## YOUR ASSIGNMENT
Show each line of the records in which the word "textColor" occurs.

## SOURCE DATA
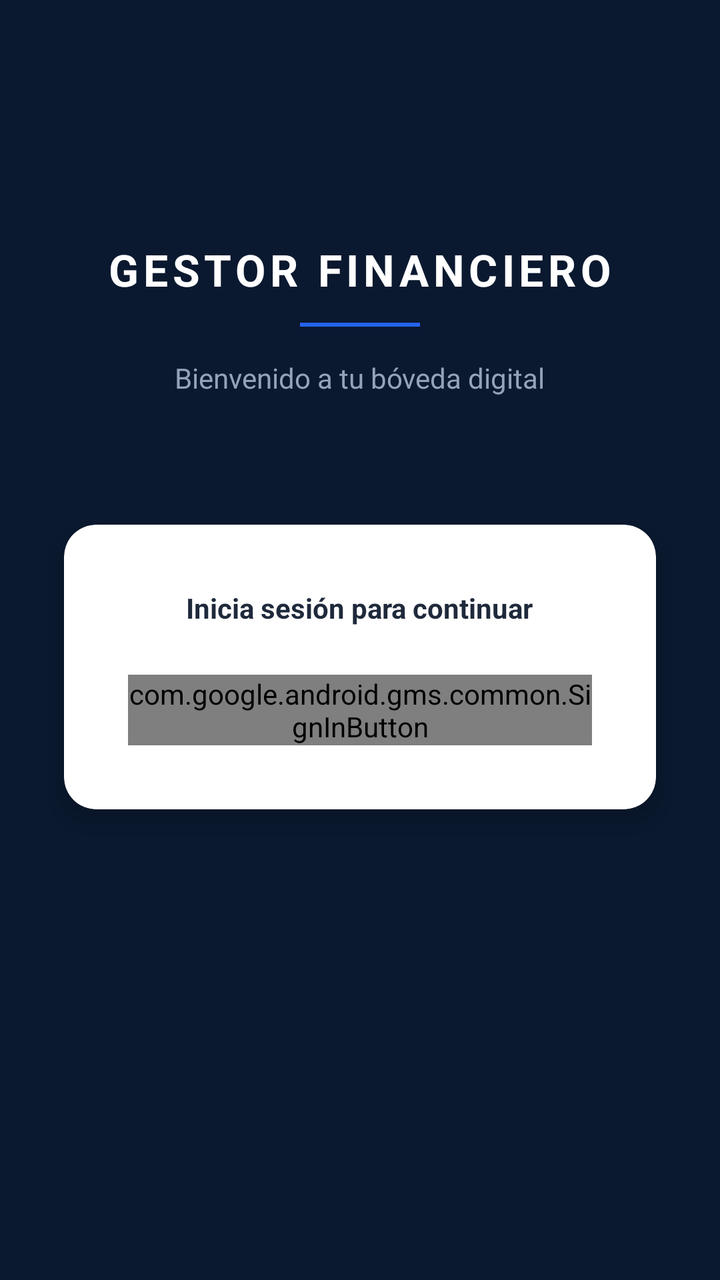
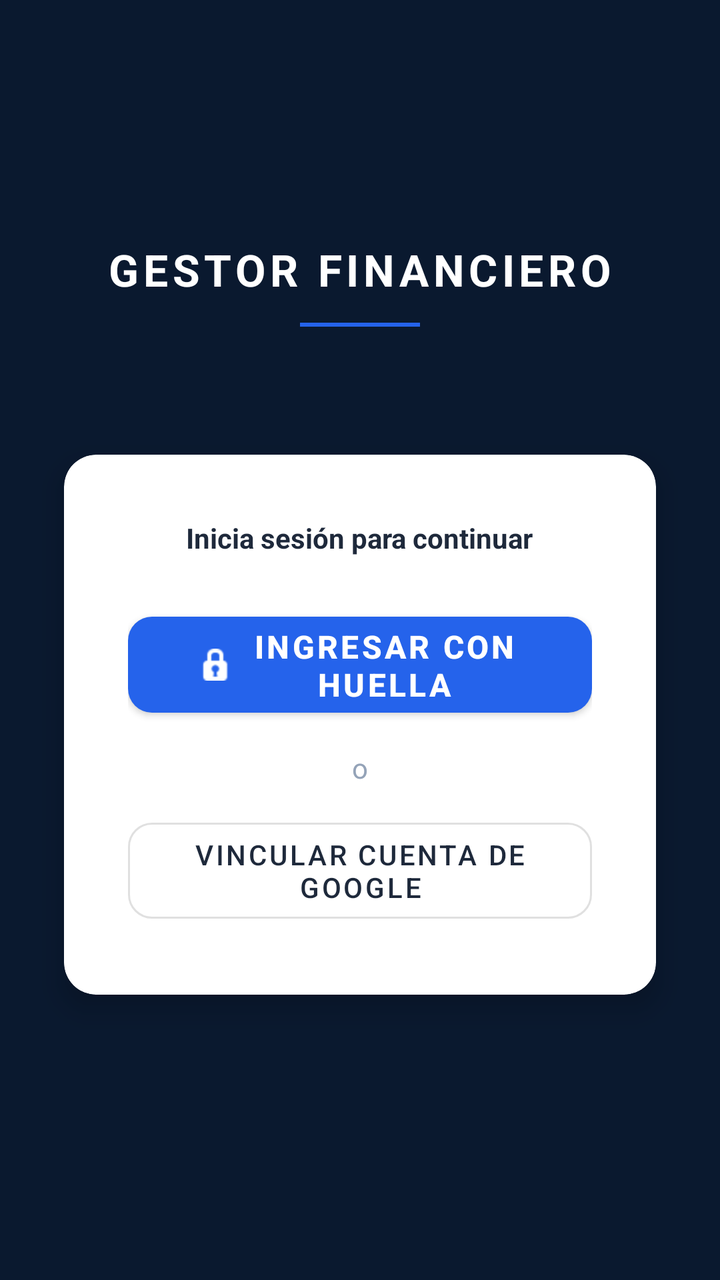

Two renders of the same Android screen: before a commit and after it. Below are the layout's source before the change and the commit's diff.
<!-- AndroidManifest.xml: application theme Theme.GFD -->
<!-- res/layout/activity_login.xml -->
<?xml version="1.0" encoding="utf-8"?>
<androidx.constraintlayout.widget.ConstraintLayout xmlns:android="http://schemas.android.com/apk/res/android"
    xmlns:app="http://schemas.android.com/apk/res-auto"
    android:layout_width="match_parent"
    android:layout_height="match_parent"
    android:background="@color/azul_noche">

    
    <TextView
        android:id="@+id/tvTituloLogin"
        android:layout_width="wrap_content"
        android:layout_height="wrap_content"
        android:text="GESTOR FINANCIERO"
        android:textSize="22sp"
        android:textStyle="bold"
        android:textColor="@color/blanco_puro"
        android:letterSpacing="0.10"
        android:layout_marginTop="120dp"
        app:layout_constraintTop_toTopOf="parent"
        app:layout_constraintStart_toStartOf="parent"
        app:layout_constraintEnd_toEndOf="parent" />

    
    <View
        android:id="@+id/lineaDecorativa"
        android:layout_width="60dp"
        android:layout_height="2dp"
        android:background="@color/azul_tecnologico"
        android:layout_marginTop="12dp"
        app:layout_constraintTop_toBottomOf="@id/tvTituloLogin"
        app:layout_constraintStart_toStartOf="parent"
        app:layout_constraintEnd_toEndOf="parent" />

    
    <TextView
        android:id="@+id/tvSubtituloLogin"
        android:layout_width="wrap_content"
        android:layout_height="wrap_content"
        android:text="Bienvenido a tu bóveda digital"
        android:textSize="14sp"
        android:textColor="@color/gris_pizarra"
        android:layout_marginTop="16dp"
        app:layout_constraintTop_toBottomOf="@id/lineaDecorativa"
        app:layout_constraintStart_toStartOf="parent"
        app:layout_constraintEnd_toEndOf="parent" />

    
    <androidx.cardview.widget.CardView
        android:layout_width="0dp"
        android:layout_height="wrap_content"
        android:layout_marginHorizontal="32dp"
        android:layout_marginTop="64dp"
        app:cardBackgroundColor="@color/blanco_puro"
        app:cardCornerRadius="16dp"
        app:cardElevation="8dp"
        app:layout_constraintTop_toBottomOf="@id/tvSubtituloLogin"
        app:layout_constraintStart_toStartOf="parent"
        app:layout_constraintEnd_toEndOf="parent">

        <LinearLayout
            android:layout_width="match_parent"
            android:layout_height="wrap_content"
            android:orientation="vertical"
            android:padding="32dp"
            android:gravity="center">

            <TextView
                android:layout_width="wrap_content"
                android:layout_height="wrap_content"
                android:text="Inicia sesión para continuar"
                android:textColor="@color/negro_carbon"
                android:textSize="14sp"
                android:textStyle="bold"
                android:layout_marginBottom="24dp"/>

            
            <com.google.android.gms.common.SignInButton
                android:id="@+id/btnGoogleSignIn"
                android:layout_width="wrap_content"
                android:layout_height="wrap_content" />

        </LinearLayout>
    </androidx.cardview.widget.CardView>

</androidx.constraintlayout.widget.ConstraintLayout>
<!-- resources referenced by this layout -->
<resources>
  <color name="azul_noche">#0A192F</color>
  <color name="azul_tecnologico">#2563EB</color>
  <color name="blanco_puro">#FFFFFF</color>
  <color name="gris_pizarra">#94A3B8</color>
  <color name="negro_carbon">#1E293B</color>
  <style name="Theme.GFD" parent="Theme.MaterialComponents.DayNight.NoActionBar">
  
          <item name="android:windowAnimationStyle">@android:style/Animation.Activity</item>
  
          
          <item name="colorPrimary">@color/azul_tecnologico</item>
          <item name="colorPrimaryVariant">@color/azul_noche</item>
          <item name="colorOnPrimary">@color/blanco_puro</item>
  
          
          <item name="android:windowBackground">@color/azul_noche</item>
  
          
          <item name="android:textColor">@color/blanco_puro</item>
  
          
          <item name="android:statusBarColor">@color/azul_noche</item>
          <item name="android:windowLightStatusBar">false</item>
      </style>
</resources>

<!-- the commit's change to res/layout/activity_login.xml (unified diff, before → after) -->
@@ -32,19 +32,6 @@
         app:layout_constraintEnd_toEndOf="parent" />
 
     
-    <TextView
-        android:id="@+id/tvSubtituloLogin"
-        android:layout_width="wrap_content"
-        android:layout_height="wrap_content"
-        android:text="Bienvenido a tu bóveda digital"
-        android:textSize="14sp"
-        android:textColor="@color/gris_pizarra"
-        android:layout_marginTop="16dp"
-        app:layout_constraintTop_toBottomOf="@id/lineaDecorativa"
-        app:layout_constraintStart_toStartOf="parent"
-        app:layout_constraintEnd_toEndOf="parent" />
-
-    
     <androidx.cardview.widget.CardView
         android:layout_width="0dp"
         android:layout_height="wrap_content"
@@ -53,7 +40,7 @@
         app:cardBackgroundColor="@color/blanco_puro"
         app:cardCornerRadius="16dp"
         app:cardElevation="8dp"
-        app:layout_constraintTop_toBottomOf="@id/tvSubtituloLogin"
+        app:layout_constraintTop_toBottomOf="@id/lineaDecorativa"
         app:layout_constraintStart_toStartOf="parent"
         app:layout_constraintEnd_toEndOf="parent">
 
@@ -64,7 +51,9 @@
             android:padding="32dp"
             android:gravity="center">
 
+            
             <TextView
+                android:id="@+id/tvCuentaRecordada"
                 android:layout_width="wrap_content"
                 android:layout_height="wrap_content"
                 android:text="Inicia sesión para continuar"
@@ -74,10 +63,42 @@
                 android:layout_marginBottom="24dp"/>
 
             
-            <com.google.android.gms.common.SignInButton
-                android:id="@+id/btnGoogleSignIn"
+            <com.google.android.material.button.MaterialButton
+                android:id="@+id/btnHuella"
+                android:layout_width="match_parent"
+                android:layout_height="60dp"
+                android:text="Ingresar con Huella"
+                android:textColor="@color/blanco_puro"
+                android:textSize="16sp"
+                android:textStyle="bold"
+                app:backgroundTint="@color/azul_tecnologico"
+                app:cornerRadius="12dp"
+                app:icon="@android:drawable/ic_secure"
+                app:iconGravity="textStart"
+                app:iconTint="@color/blanco_puro" />
+
+            
+            <TextView
+                android:id="@+id/tvSeparador"
                 android:layout_width="wrap_content"
-                android:layout_height="wrap_content" />
+                android:layout_height="wrap_content"
+                android:text="o"
+                android:textColor="@color/gris_pizarra"
+                android:textSize="14sp"
+                android:layout_marginVertical="12dp"/>
+
+            
+            <com.google.android.material.button.MaterialButton
+                android:id="@+id/btnGoogleClasico"
+                style="@style/Widget.MaterialComponents.Button.OutlinedButton"
+                android:layout_width="match_parent"
+                android:layout_height="60dp"
+                android:text="Vincular cuenta de Google"
+                android:textColor="@color/negro_carbon"
+                android:textSize="14sp"
+                app:cornerRadius="12dp"
+                app:strokeColor="#E0E0E0"
+                app:strokeWidth="1dp" />
 
         </LinearLayout>
     </androidx.cardview.widget.CardView>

## TASK OUTPUT
        android:textColor="@color/blanco_puro"
        android:textColor="@color/gris_pizarra"
                android:textColor="@color/negro_carbon"
          <item name="android:textColor">@color/blanco_puro</item>
-        android:textColor="@color/gris_pizarra"
+                android:textColor="@color/blanco_puro"
+                android:textColor="@color/gris_pizarra"
+                android:textColor="@color/negro_carbon"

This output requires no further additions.